This week we had a blue light special on Upset Teenagers. Seems every time I picked up the phone it was another, “Miss Grace, you have to get me outta here…” Sometimes, the clients are upset because their mom and dad won’t Parent Up, sometimes they’re upset because the social worker has dropped the ball (one of at least twenty he or she is expected to juggle) and sometimes—these are the most upset kids—they’re upset because they’ve screwed up again, and they figure if they pitch a loud enough tantrum, somebody will focus on placating the tantrum rather than holding the kid accountable for bad choices and worse behavior.
My clients are not dumb, nor do they lack for determination. Even in a tough week, I admire my clients immensely.
Part of what makes child welfare law so difficult is that often, all of the options before the judge have significant risks and downsides, and nobody hands out crystal balls with those black judicial robes. My clients have run off and come to bad ends, they’ve been sent home (where they begged to go) only to see Mom or Dad come to a bad end.

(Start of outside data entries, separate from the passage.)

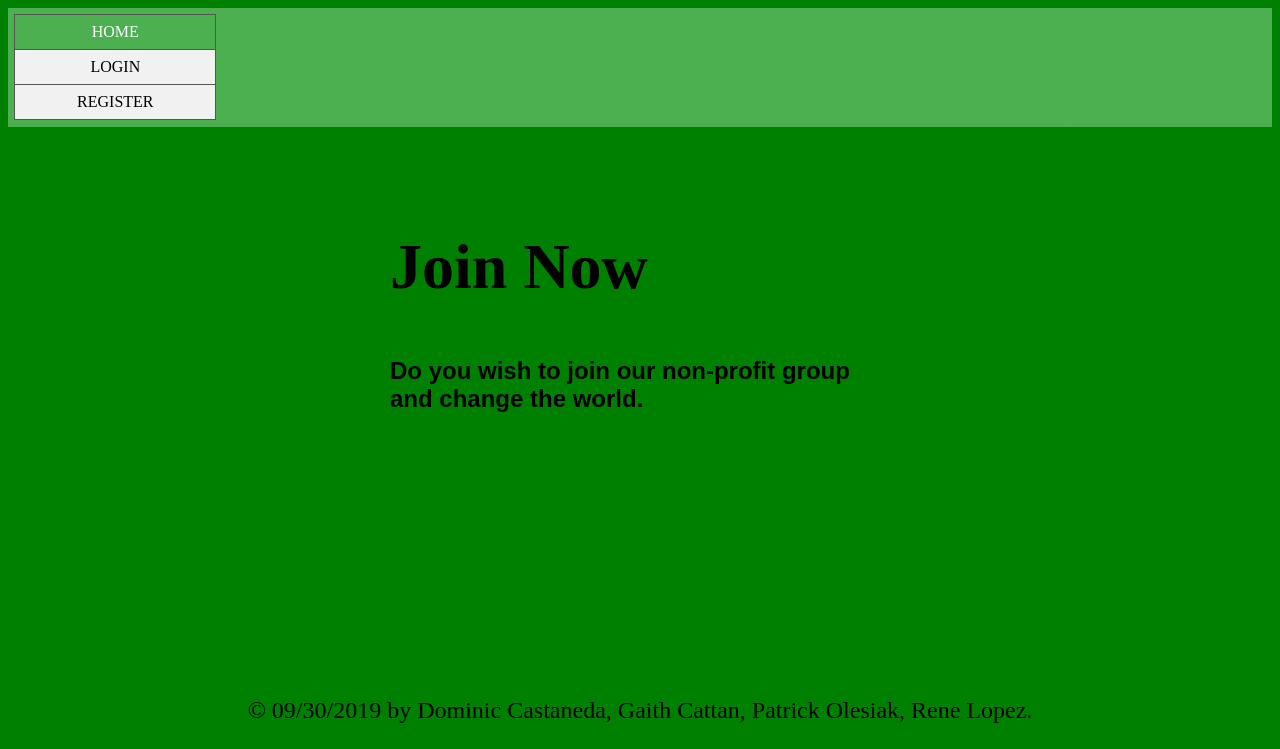
Repository: GaithCattan/COSW30
Page: http://localhost/labwork/homework5/index.php
The author's editor kept a record of every edit. The page is drawn from the files as they stood at one moment, then again after the next edit.
The browser window is 1280 px wide. The pictures show the whole page.
The page is run by PHP 8.4 with error messages shown; the project is at /var/www/html/.

Above is the page before.

After the next edit:
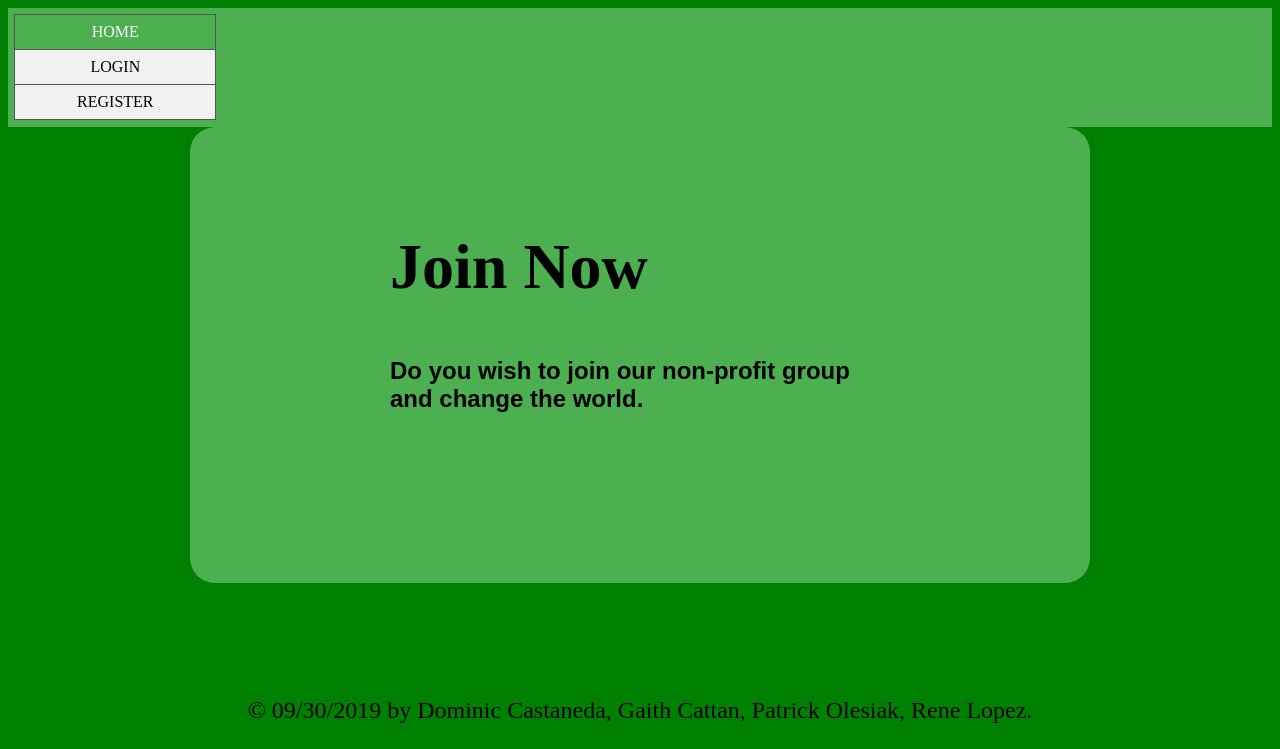
The edit:
--- a/labwork/homework5/includes/header.php
+++ b/labwork/homework5/includes/header.php
@@ -10,7 +10,7 @@
             background-position: center;
             background-repeat: no-repeat;}
             h1 {text-align: center; font-size: 5em; margin-top: 40px; border-radius: 25px; margin-left: auto; margin-right: auto; background-color: grey;}
-          #container {width: 900px;	margin-left: auto;	margin-right: auto;	padding-top: 50px;	padding-bottom: 150px; border-radius: 25px;	background-color: green;}
+          #container {width: 900px;	margin-left: auto;	margin-right: auto;	padding-top: 50px;	padding-bottom: 150px; border-radius: 25px;	background-color: #4CAF50;}
           #texting {width: 500px; display: block; margin-left: auto; margin-right: auto;}
           input[type=submit] {background-color: blue; border: none; border-radius: 10px;  color: white;  padding: 16px 32px;  text-decoration: none;  margin: 4px 2px;  cursor: pointer;}
           header {margin: 0; color: black; background-color: #4CAF50; padding: 0.5%; text-align: center; font-size: 1em;}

Probably more than you wanted to know, and not the point of this diatribe.
The point is, when I get home on Thursday nights, I want to be the baby. I do not want my dial set to “give,” I want it set to “regain my balance.” To this end, I try to arrange matters so I never have to stop for groceries on Thursday evening, never have to put gas in the tank, never have to socialize. I come straight home, where I proceed to…
Make a big pot of decaf Constant Comment or Lemon Lift tea.

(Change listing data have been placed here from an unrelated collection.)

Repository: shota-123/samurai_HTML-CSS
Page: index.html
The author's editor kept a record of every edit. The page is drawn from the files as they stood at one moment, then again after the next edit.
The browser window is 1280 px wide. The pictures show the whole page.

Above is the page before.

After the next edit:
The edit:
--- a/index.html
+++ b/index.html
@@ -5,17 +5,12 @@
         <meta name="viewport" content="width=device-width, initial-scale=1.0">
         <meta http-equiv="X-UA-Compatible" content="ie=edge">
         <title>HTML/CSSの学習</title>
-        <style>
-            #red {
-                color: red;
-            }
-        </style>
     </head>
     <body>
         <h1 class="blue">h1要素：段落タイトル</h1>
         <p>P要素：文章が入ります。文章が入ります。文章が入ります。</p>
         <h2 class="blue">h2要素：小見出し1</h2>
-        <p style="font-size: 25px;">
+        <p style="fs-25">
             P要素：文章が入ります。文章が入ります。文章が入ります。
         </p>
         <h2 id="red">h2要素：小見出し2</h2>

Divest myself of all courtroom attire and slip in to my play clothes.
(Play clothes includes fuzzy socks. Must have thick, warm fuzzy socks. Must.)
Make a PBJ for dinner, or whatever I want for dinner, but I can promise you, it won’t involve cooking or cleaning up.
Develop a case of temporary blindness about dust bunnies, sticky counters, or gritty floors. All that stuff will be there tomorrow—nobody will steal my housework.
Fuss around on the computer but without any assigned task, not even re-reading whatever I might have written that morning before heading off to work.
In short, I get absolutely unstructured time for a few hours each week. I’ll take a keeper read to bed with me—an old friend guaranteed not to disappoint—and for Friday morning I generally don’t set the alarm.
I need this ritual to decompress, and it has taken me years to stumble on what works for me in terms of processing the week and regaining my balance. Some of what I do to cope has symbolic significance (changing my clothes), and some is just for animal comfort.
But I am not the only person with a job that sometimes gets to me. We’ve all come across small comforts, little gestures and routines that take us in the direction of self-nurture and comfort.
Care to share some of yours?